He needs just a half more to get 10. Nick Perry was the last Packers pass rusher to get to double digits, with 11 in 2016.
Through Sunday only 17 players have gotten to 10 sacks this season, six of whom are considered linebackers: Von Miller of Denver with 14.5; Khalil Mack of Chicago with 12.5, and Dee Ford of Kansas City, Ryan Kerrigan of Washington, Bradley Chubb of Denver and T.J. Watt of Pittsburgh all with 12.
“It’s been a tough one,” Fackrell said of his season. “I’ve had more success than the previous two years but obviously, I don’t know. I’m glad to be having some success but it’s never fun when you’re kind of losing as much as we have been. Obviously the playoffs, the Super Bowl is everybody’s end game at the beginning of the year and the fact that’s no longer a possibility, that’s tough.”
And as for the season finale against Detroit, the goal of 10 remains within reach, which would mean something quite simple for Fackrell: “It’s really just about continuing to improve and getting better.”
During training camp, cornerback Tramon Williams was part of a defense that included Kevin King, Davon House, Ha Ha Clinton-Dix, Kenny Clark, Mike Daniels, Perry, Muhammad Wilkerson, Jake Ryan and Jermaine Whitehead.
In the Week 16 victory over the Jets, he was the only one still standing.
Pettine has had to patch together a starting lineup that features backups except for Williams, inside linebacker Blake Martinez and outside linebacker Clay Matthews.
The inconsistency was evident in the play of rookie cornerbacks Tony Brown and Josh Jackson, who one minute were making a play and the next getting burned. Pettine had to blitz to get pressure on the quarterback and he had to go another week without a turnover.
“It’s kind of a normal right now,” said Williams, who has started all 15 games. “It’s not like we’re holding anything together; it’s what we’ve been doing all year, different guys coming in and out of the lineup because of injury.”
Pettine has had to shuffle players around and rely on some who did not get a lot of practice reps during the week. At any given time, he might have had four or five rookies on the field at the same time, only one or two of whom have played regularly.
Darnold completed 24 of 35 passes for 341 yards and three touchdowns, but somehow the defense kept the Jets out of the end zone on their final four possessions.

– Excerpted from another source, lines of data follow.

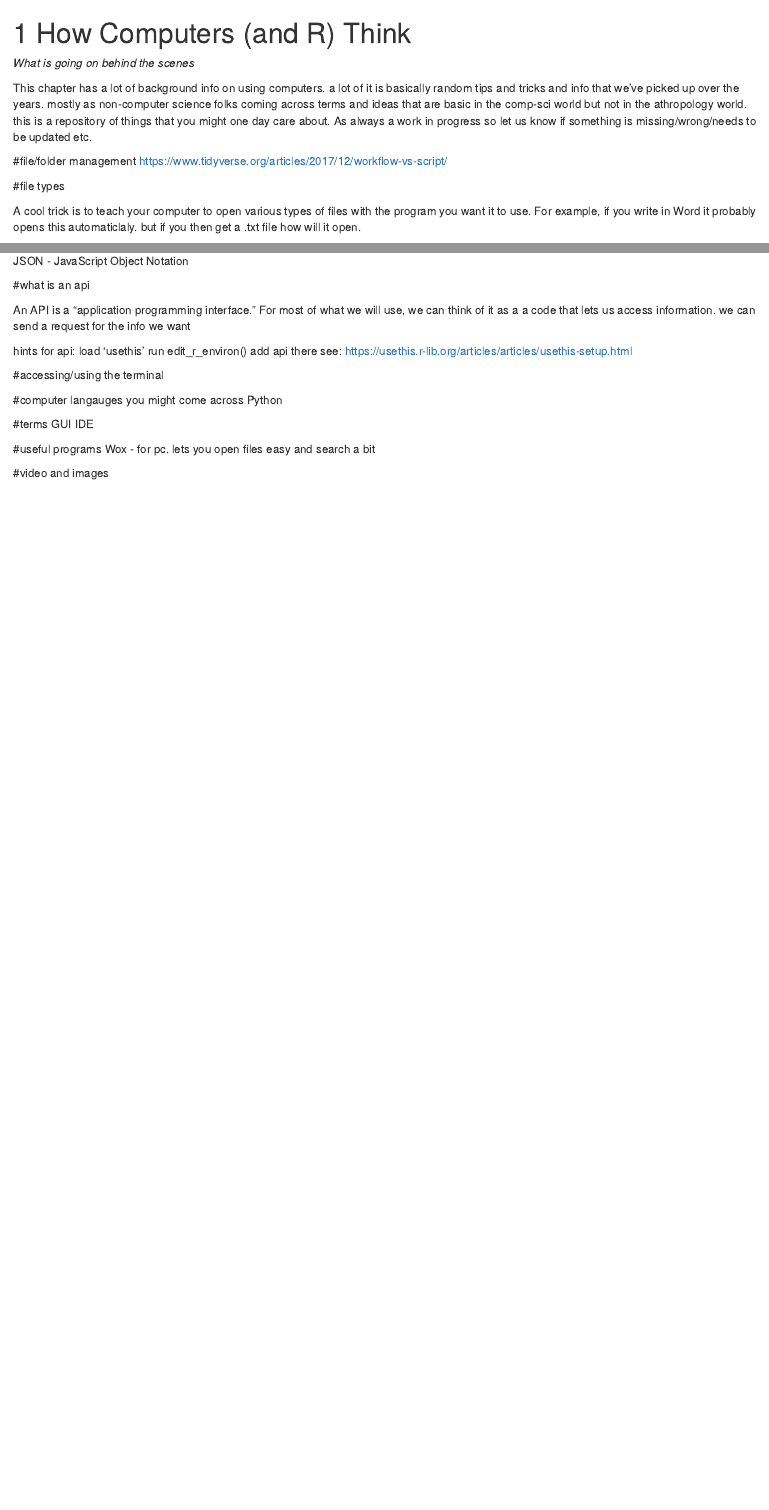
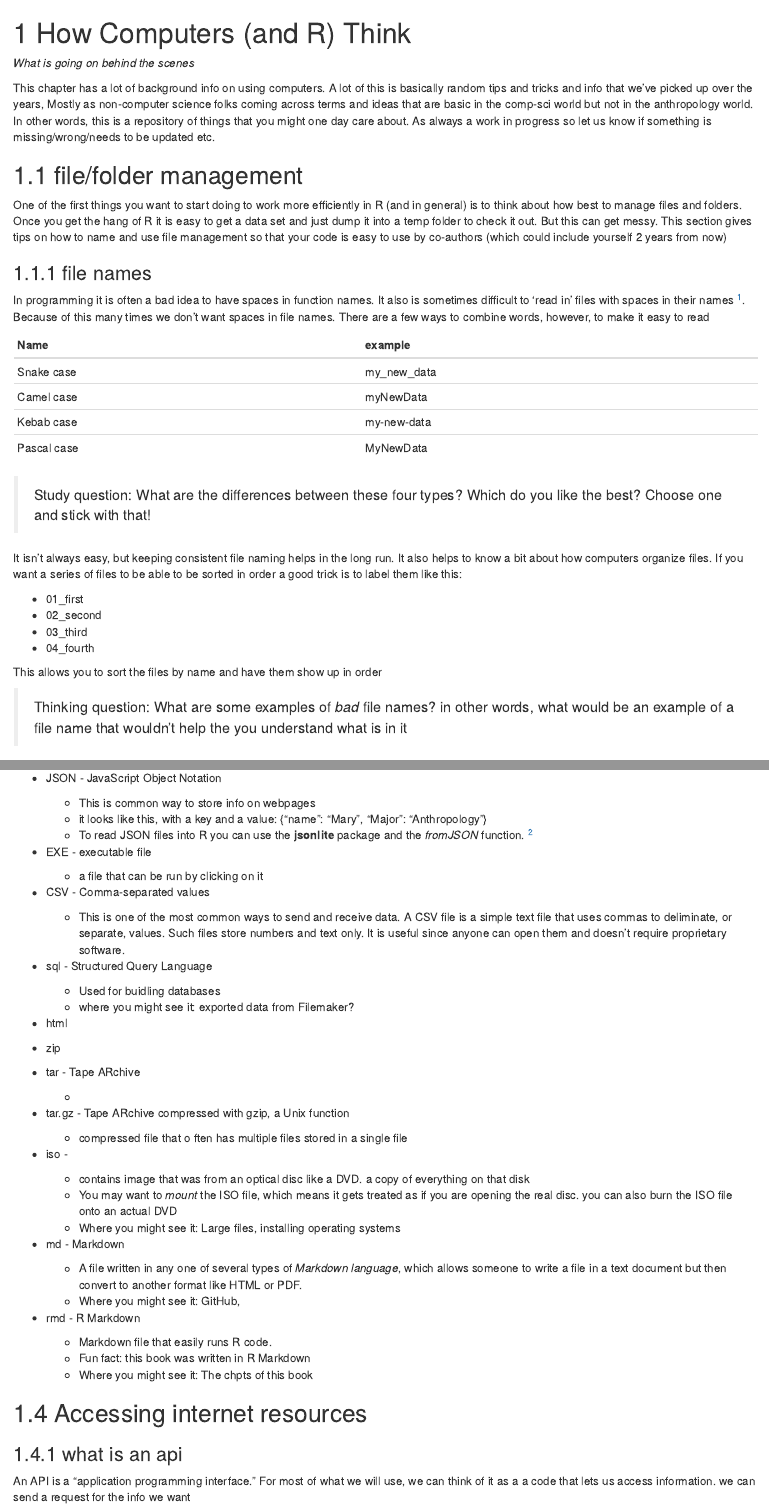
Before and after one commit to MarcKissel/booktemp, an R Markdown document (04-how-computers.Rmd): the page in a window 1100 px wide, from its top, and a second part further down, joined at a grey line. Rendered offline with R 4.5, knitr and Pandoc, with nearby package versions; drawn as R Markdown's standard HTML page in place of the format the file asks for.

Commit message:
added stuff to chpt 4

```diff
--- a/04-how-computers.Rmd
+++ b/04-how-computers.Rmd
@@ -2,13 +2,36 @@
 
 *What is going on behind the scenes*
 
-This chapter has a lot of background info on using computers. a lot of it is basically random tips and tricks and info that we've picked up over the years. mostly as non-computer science folks coming across terms and ideas that are basic in the comp-sci world but not in the athropology world. this is a repository of things that you might one day care about. As always a work in progress so let us know if something is missing/wrong/needs to be updated etc.
+This chapter has a lot of background info on using computers. A lot of this is basically random tips and tricks and info that we've picked up over the years, Mostly as non-computer science folks coming across terms and ideas that are basic in the comp-sci world but not in the anthropology world. In other words, this is a repository of things that you might one day care about. As always a work in progress so let us know if something is missing/wrong/needs to be updated etc.
 
 
-#file/folder management
-https://www.tidyverse.org/articles/2017/12/workflow-vs-script/
+## file/folder management
+
+One of the first things you want to start doing to work more efficiently in R (and in general) is to think about how best to manage files and folders. Once you get the hang of R it is easy to get a data set and just dump it into a temp folder to check it out. But this can get messy. This section gives tips on how to name and use file management so that your code is easy to use by co-authors (which could include yourself 2 years from now)
+
+### file names
+
+In programming it is often a bad idea to have spaces in function names. It also is sometimes difficult to 'read in' files with spaces in their names ^[This is because a space often means something special in computer languages.]. Because of this many times we don't want spaces in file names. There are a few ways to combine words, however, to make it easy to read
+
+Name       | example
+---------- | -----------
+Snake case | my_new_data
+Camel case | myNewData
+Kebab case | my-new-data
+Pascal case| MyNewData
 
 
-#file types
 
-A cool trick is to teach your computer to open various types of files  with the program you want it to use. For example, if you write in Word it probably opens this automaticlaly. but if you then get a .txt file how will it open.
+> Study question: What are the differences between these four types? Which do you like the best? Choose one and stick with that!
+
+It isn't always easy, but keeping consistent file naming helps in the long run. It also helps to know a bit about how computers organize files. If you want a series of files to be able to be sorted in order a good trick is to label them like this:
+
+* 01_first
+* 02_second
+* 03_third
+* 04_fourth
+
+This allows you to sort the files by name and have them show up in order
+
+
+> Thinking question: What are some examples of *bad* file names? in other words, what would be an example of a file name that wouldn't help the you understand what is in it
@@ -16,10 +72,53 @@ A cool trick is to teach your computer to open various types of files  with the
 
 ## types of files you might see in the wild and what they are
 
-JSON - JavaScript Object Notation
+* JSON - JavaScript Object Notation
+  + This is common way to store info on webpages
+  + it looks like this, with a key and a value: {"name": "Mary", "Major": "Anthropology"}
+  + To read JSON files into R you can use the **jsonlite** package and the *fromJSON* function. ^[for more info: https://stackoverflow.com/questions/16947643/getting-imported-json-data-into-a-data-frame]
 
 
-#what is an api
+* EXE - executable file
+  + a file that can be run by clicking on it
+
+* CSV - Comma-separated values
+  + This is one of the most common ways to send and receive data. A CSV file is a simple text file that uses commas to deliminate, or separate, values. Such files store numbers and text only. It is useful since anyone can open them and doesn't require proprietary software.
+
+
+* sql -  Structured Query Language
+  + Used for buidling databases
+  + where you might see it: exported data from Filemaker?
+
+* html
+
+* zip
+
+* tar - Tape ARchive
+  +
+
+
+* tar.gz - Tape ARchive compressed with gzip, a Unix function
+  + compressed file that o ften has multiple files stored in a single file
+
+* iso -
+  + contains image that was from an optical disc like a DVD. a copy of everything on that disk
+  + You may want to *mount* the ISO file, which means  it gets treated as if you are opening the real disc. you can also burn the ISO file onto an actual DVD
+  + Where you might see it:  Large files, installing operating systems
+
+* md - Markdown
+  + A file written in any one of several types of *Markdown language*, which allows someone to write a file in a text document but then convert to another format like HTML or PDF.
+  + Where you might see it: GitHub,
+
+
+* rmd - R Markdown
+  + Markdown file that easily runs R code.
+  + Fun fact: this book was written in R Markdown
+  + Where you might see it: The chpts of this book
+
+## Accessing internet resources
+
+
+### what is an api
 
 An API is a "application programming interface." For most of what we will use, we can think of it as a a code that lets us access information. we can send a request for the info we want
 
@@ -32,7 +131,7 @@ see: https://usethis.r-lib.org/articles/articles/usethis-setup.html
 
 #accessing/using the terminal
 
-#computer langauges you might come across
+#computer languages you might come across
 Python
 
 #terms
@@ -40,4 +139,3 @@ GUI
 IDE
 
 #useful programs
-Wox  - for pc. lets you open files easy and search a bit
```
Also changed, not shown: 02-Now_What.Rmd (+3 -0 lines), bookdown-start.rds, docs/02-Now_What.md, docs/04-how-computers.md, docs/index.md, docs/search_index.json, images/iso_8601.png (added), render11f062a65420.rds (added), 04-how-computers.Rmd (39 more changed lines), 12 other files.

Williams said the most difficult part of the shuffling has been finding yourself preparing for one thing and then suddenly having to defend something else because an injury has occurred and you’re in a new position.
It happened Sunday when first-round pick Jaire Alexander got hurt and rookies Brown and Jackson wound up filling the void.
“You don’t stop doing what you’re doing physically, but mentally you stop doing what you’ve been doing all week long,” Williams said. “You get a look that you’re going to get and then you get into a game and you get thrown into a different place where it becomes more of a challenge.”
Running backs Kapri Bibbs and Lavon Coleman were both active Sunday but were limited to special teams play.
That meant running back Jamaal Williams had to play almost the entire game, appearing in 86 of the exhausting 91 plays. Fullback Danny Vitale filled in when Williams was out and the Packers needed a back.
Five players did not miss a snap: quarterback Aaron Rodgers and offensive linemen David Bakhtiari, Corey Linsley, Lucas Patrick and Bryan Bulaga. Adams chipped in with 87 plays.
“I told the players in the locker room before they took the field, you should never ever take for granted the opportunity that you get to compete and play this game,” interim coach Joe Philbin said. “So, I think great teams understand that, great organizations understand that. That's kind of my philosophy on the whole thing.
“These are football players. That's what they're paid to do."